__Stored records__:
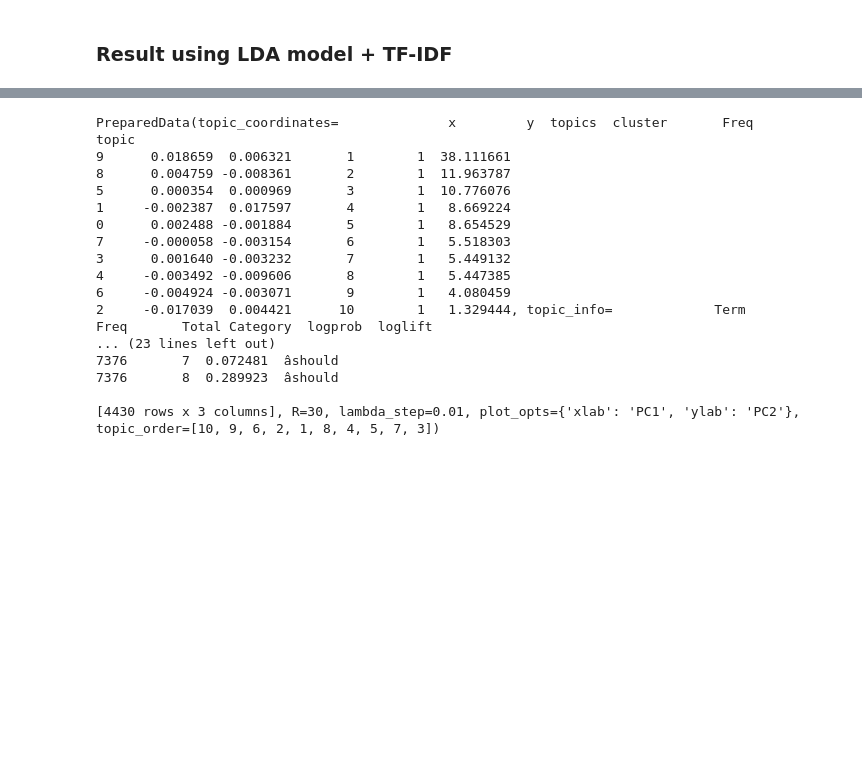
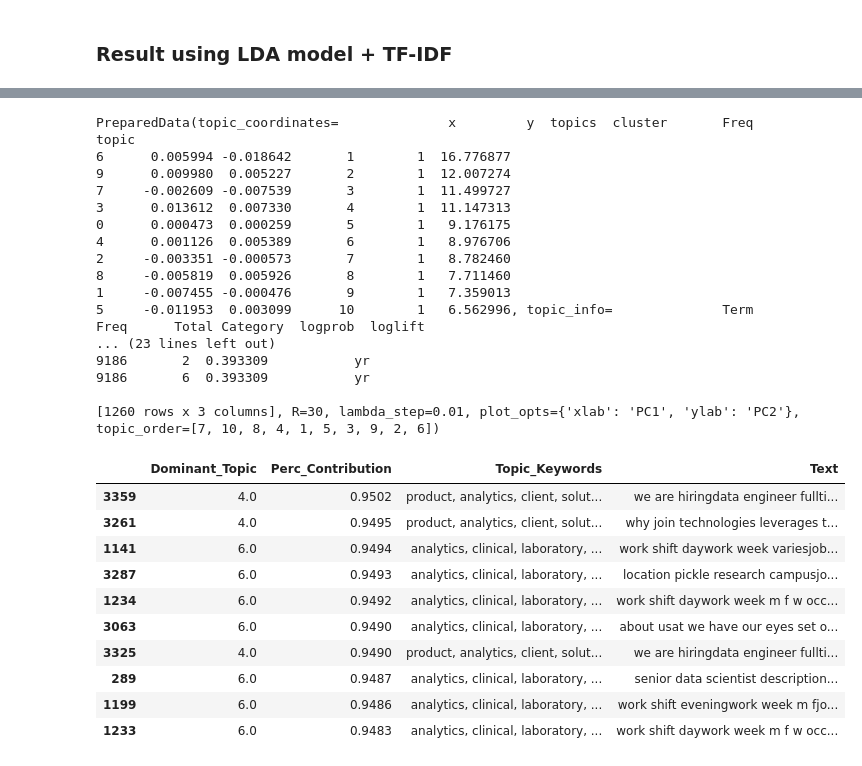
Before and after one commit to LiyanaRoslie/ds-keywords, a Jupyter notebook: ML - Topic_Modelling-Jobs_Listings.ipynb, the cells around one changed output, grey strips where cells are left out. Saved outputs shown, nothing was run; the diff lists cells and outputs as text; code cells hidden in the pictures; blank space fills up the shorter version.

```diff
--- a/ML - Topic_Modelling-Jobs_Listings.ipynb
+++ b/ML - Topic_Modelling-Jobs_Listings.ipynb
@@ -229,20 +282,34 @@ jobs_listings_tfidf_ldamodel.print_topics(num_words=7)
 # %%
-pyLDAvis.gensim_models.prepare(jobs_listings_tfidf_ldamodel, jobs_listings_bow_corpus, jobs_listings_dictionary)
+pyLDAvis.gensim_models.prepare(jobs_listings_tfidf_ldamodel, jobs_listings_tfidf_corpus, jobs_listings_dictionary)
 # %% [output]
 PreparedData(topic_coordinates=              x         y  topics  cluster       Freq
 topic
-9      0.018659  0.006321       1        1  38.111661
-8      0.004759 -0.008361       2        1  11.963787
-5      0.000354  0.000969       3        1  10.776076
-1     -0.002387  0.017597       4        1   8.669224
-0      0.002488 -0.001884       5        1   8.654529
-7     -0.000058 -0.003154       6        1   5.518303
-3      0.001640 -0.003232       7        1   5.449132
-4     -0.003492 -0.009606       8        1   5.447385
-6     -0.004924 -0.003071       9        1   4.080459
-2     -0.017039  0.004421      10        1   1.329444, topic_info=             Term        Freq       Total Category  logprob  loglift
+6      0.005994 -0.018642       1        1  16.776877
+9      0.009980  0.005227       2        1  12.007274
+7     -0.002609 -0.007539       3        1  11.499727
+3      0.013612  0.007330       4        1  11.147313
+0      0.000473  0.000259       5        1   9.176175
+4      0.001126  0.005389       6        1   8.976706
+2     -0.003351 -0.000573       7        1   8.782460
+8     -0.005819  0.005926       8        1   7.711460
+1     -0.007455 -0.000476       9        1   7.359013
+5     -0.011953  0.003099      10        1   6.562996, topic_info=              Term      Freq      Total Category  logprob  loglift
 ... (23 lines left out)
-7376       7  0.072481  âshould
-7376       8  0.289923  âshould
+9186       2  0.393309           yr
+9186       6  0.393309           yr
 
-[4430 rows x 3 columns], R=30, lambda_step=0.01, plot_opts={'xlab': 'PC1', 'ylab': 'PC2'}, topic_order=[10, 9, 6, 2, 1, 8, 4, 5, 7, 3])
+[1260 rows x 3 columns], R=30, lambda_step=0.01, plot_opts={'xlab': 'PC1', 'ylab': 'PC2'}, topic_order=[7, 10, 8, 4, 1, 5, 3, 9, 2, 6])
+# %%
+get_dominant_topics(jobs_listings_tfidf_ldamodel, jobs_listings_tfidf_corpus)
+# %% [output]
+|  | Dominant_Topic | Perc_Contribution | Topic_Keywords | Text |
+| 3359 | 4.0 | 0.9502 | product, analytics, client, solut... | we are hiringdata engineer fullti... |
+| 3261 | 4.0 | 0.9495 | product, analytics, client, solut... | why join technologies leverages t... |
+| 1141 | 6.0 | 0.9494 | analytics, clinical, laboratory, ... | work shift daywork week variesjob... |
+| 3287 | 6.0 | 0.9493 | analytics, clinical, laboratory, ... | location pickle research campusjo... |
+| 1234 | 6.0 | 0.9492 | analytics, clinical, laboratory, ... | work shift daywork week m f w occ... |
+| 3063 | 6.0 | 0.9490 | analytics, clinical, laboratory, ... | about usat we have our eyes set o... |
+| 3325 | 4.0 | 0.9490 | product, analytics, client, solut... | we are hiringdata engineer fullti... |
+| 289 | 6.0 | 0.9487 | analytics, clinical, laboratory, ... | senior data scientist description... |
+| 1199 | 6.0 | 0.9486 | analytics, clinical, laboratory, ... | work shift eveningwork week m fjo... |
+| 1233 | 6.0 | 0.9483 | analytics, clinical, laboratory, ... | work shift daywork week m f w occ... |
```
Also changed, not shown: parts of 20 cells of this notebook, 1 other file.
...
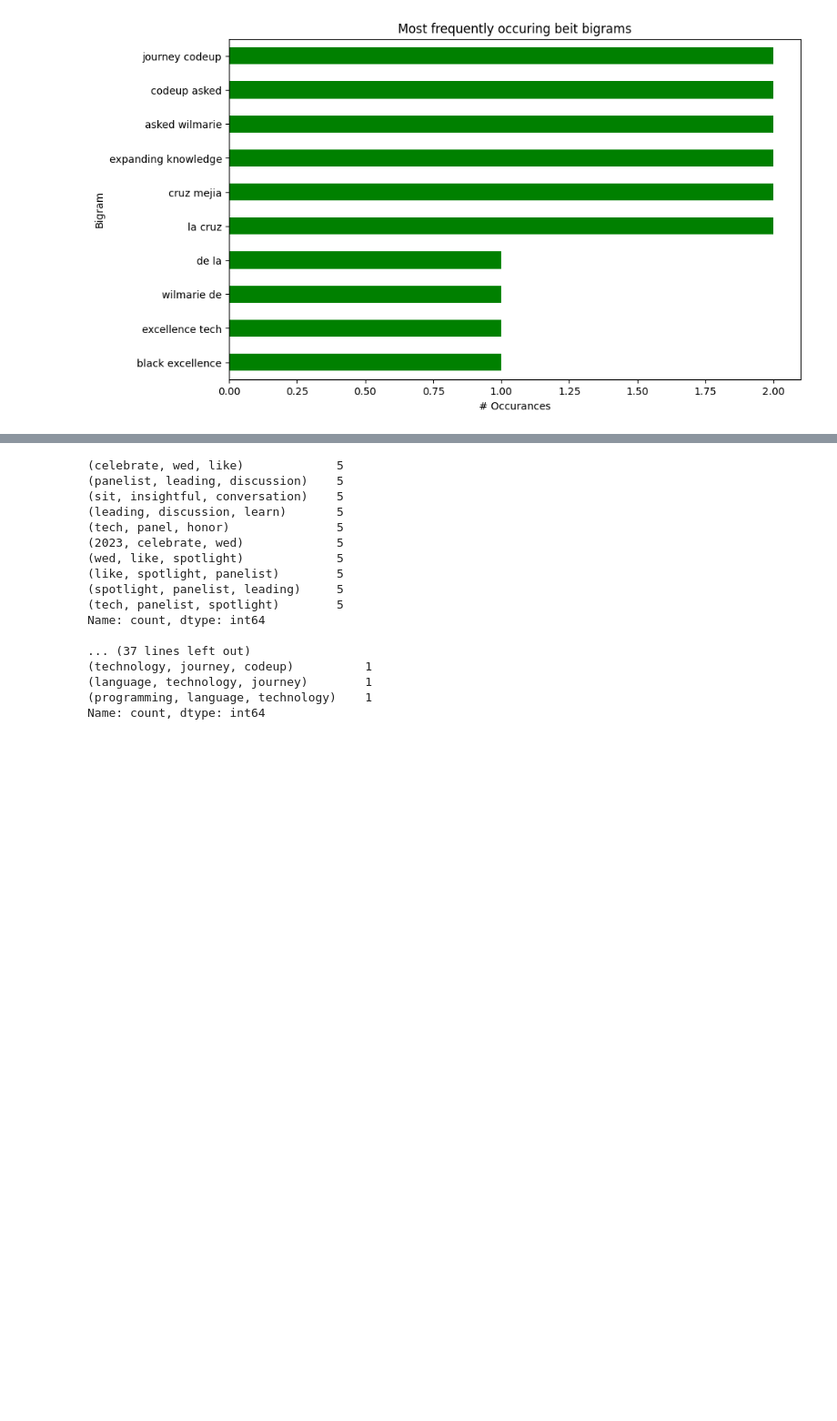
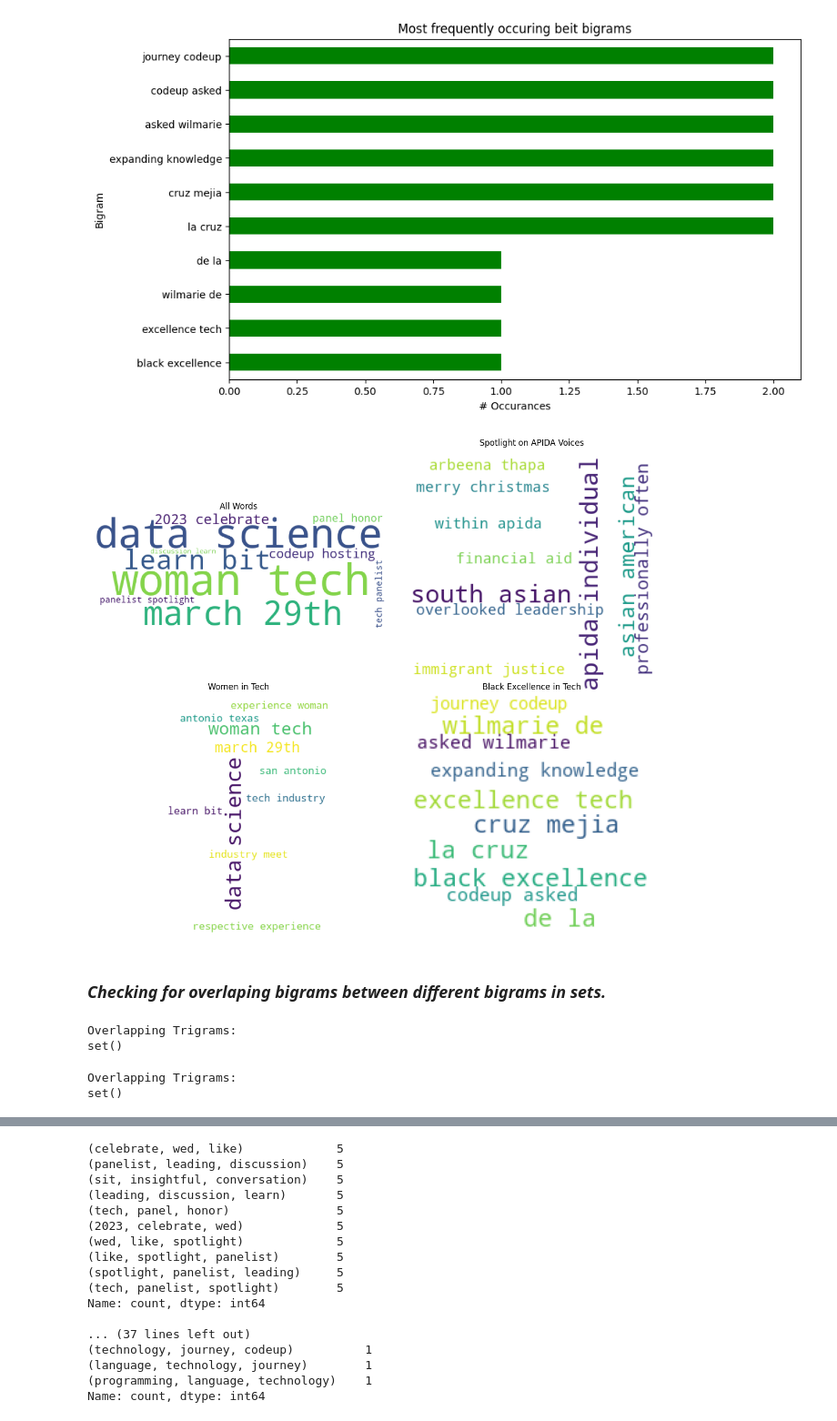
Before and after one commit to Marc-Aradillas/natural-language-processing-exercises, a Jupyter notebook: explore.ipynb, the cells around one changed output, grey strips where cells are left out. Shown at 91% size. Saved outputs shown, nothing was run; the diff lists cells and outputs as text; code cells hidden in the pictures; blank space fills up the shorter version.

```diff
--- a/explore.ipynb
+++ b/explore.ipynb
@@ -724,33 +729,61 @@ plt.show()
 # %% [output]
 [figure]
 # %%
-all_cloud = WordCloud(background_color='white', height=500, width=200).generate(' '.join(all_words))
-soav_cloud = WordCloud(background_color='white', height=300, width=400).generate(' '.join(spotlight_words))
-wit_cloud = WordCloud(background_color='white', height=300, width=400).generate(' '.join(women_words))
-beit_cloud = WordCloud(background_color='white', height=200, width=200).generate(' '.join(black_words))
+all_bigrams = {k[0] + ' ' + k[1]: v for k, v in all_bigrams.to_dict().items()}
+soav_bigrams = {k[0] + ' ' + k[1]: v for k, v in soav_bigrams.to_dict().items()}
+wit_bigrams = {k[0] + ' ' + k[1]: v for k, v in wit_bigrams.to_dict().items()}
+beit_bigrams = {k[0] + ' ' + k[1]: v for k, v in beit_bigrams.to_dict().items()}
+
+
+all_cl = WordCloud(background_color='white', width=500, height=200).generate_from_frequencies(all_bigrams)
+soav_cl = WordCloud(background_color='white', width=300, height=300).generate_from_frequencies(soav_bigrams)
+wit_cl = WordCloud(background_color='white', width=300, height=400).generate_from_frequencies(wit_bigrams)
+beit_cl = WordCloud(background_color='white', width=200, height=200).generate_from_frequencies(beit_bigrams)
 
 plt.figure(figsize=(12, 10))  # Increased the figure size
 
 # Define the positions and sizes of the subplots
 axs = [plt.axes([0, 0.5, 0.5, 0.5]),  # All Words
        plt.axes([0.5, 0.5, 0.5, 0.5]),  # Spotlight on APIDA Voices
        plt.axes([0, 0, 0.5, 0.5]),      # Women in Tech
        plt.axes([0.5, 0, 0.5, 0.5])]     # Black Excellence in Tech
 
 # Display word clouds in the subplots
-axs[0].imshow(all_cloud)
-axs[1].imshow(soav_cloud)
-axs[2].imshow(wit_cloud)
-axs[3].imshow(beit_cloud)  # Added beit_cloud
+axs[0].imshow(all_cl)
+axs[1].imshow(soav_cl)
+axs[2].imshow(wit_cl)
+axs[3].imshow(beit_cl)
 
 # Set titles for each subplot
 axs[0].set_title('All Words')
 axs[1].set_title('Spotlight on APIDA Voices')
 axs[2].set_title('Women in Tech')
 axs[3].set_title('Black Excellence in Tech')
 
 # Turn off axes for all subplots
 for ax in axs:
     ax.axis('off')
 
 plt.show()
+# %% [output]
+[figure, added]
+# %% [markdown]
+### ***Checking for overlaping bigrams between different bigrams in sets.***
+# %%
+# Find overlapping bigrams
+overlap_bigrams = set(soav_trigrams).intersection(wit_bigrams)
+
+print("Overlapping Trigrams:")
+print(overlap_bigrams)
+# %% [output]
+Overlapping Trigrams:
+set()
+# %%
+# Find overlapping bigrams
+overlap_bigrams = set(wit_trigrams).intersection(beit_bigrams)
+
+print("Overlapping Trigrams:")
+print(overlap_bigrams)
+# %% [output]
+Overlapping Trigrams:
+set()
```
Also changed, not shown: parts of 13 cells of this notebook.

__ASSIGNMENT__: Among the lines above, return those that hold the word "analytics".

__FINISHED EXERCISE__:
+| 3359 | 4.0 | 0.9502 | product, analytics, client, solut... | we are hiringdata engineer fullti... |
+| 3261 | 4.0 | 0.9495 | product, analytics, client, solut... | why join technologies leverages t... |
+| 1141 | 6.0 | 0.9494 | analytics, clinical, laboratory, ... | work shift daywork week variesjob... |
+| 3287 | 6.0 | 0.9493 | analytics, clinical, laboratory, ... | location pickle research campusjo... |
+| 1234 | 6.0 | 0.9492 | analytics, clinical, laboratory, ... | work shift daywork week m f w occ... |
+| 3063 | 6.0 | 0.9490 | analytics, clinical, laboratory, ... | about usat we have our eyes set o... |
+| 3325 | 4.0 | 0.9490 | product, analytics, client, solut... | we are hiringdata engineer fullti... |
+| 289 | 6.0 | 0.9487 | analytics, clinical, laboratory, ... | senior data scientist description... |
+| 1199 | 6.0 | 0.9486 | analytics, clinical, laboratory, ... | work shift eveningwork week m fjo... |
+| 1233 | 6.0 | 0.9483 | analytics, clinical, laboratory, ... | work shift daywork week m f w occ... |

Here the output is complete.